Compressive sensing (CS) is a signal processing technique for acquiring sparse signals at sampling rates much lower than the Nyquist rate. Traditionally to avoid generation of large sensing matrices for images, the columns or rows are compressed in the sensing phase. This increases the number of matrix multiplication operations and results in a compressed image with a different aspect ratio than the original uncompressed image. To overcome these issues, in this paper, we investigate a 2D deterministic sensing technique that maintains both the aspect ratio and the morphology of the image. We use a linear filtering-based measurement matrix. Through this paper, we demonstrate that deterministic CS will preserve the features and there by enable analysis of the images such as detection and identification of objects in the compressed domain without the need to perform a computationally expensive reconstruction. In order to demonstrate this, images obtained by infra-red electro-optic camera on an airborne platform (low resolution), LandSat (medium resolution) and multispectral images (high resolution) are chosen. Features of chosen objects from an uncompressed image are compared with those of corresponding objects in the compressed image using template matching to demonstrate that image analysis can be done in the compressed domain. Frobenius norm-based structural similarity analysis for the images at different levels of compression is presented to demonstrate the similarity in structure. Robustness of the deterministic CS technique is demonstrated through template matching using SURF algorithm.
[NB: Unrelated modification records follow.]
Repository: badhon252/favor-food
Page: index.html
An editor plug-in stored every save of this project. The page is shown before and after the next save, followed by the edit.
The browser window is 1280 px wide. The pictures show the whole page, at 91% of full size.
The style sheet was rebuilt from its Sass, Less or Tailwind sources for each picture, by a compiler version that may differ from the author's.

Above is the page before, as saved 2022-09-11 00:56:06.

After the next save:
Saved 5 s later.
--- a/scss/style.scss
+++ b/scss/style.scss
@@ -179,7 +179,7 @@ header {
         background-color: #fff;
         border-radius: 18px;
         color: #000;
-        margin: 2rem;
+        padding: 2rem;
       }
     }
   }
2D Signal Processing, Compressive Sensing, Feature Extraction, Frobenius Norm, Image Processing, SURF Algorithm
14th IEEE Sensors Applications Symposium, SAS 2019
Department of Systems and Computer Engineering

Mitra, D. (Dipayan), Rajan, S, & Balaji, B. (Bhashyam). (2019). A Deterministic Compressive Sensing Approach for Compressed Domain Image Analysis. In SAS 2019 - 2019 IEEE Sensors Applications Symposium, Conference Proceedings. doi:10.1109/SAS.2019.8705967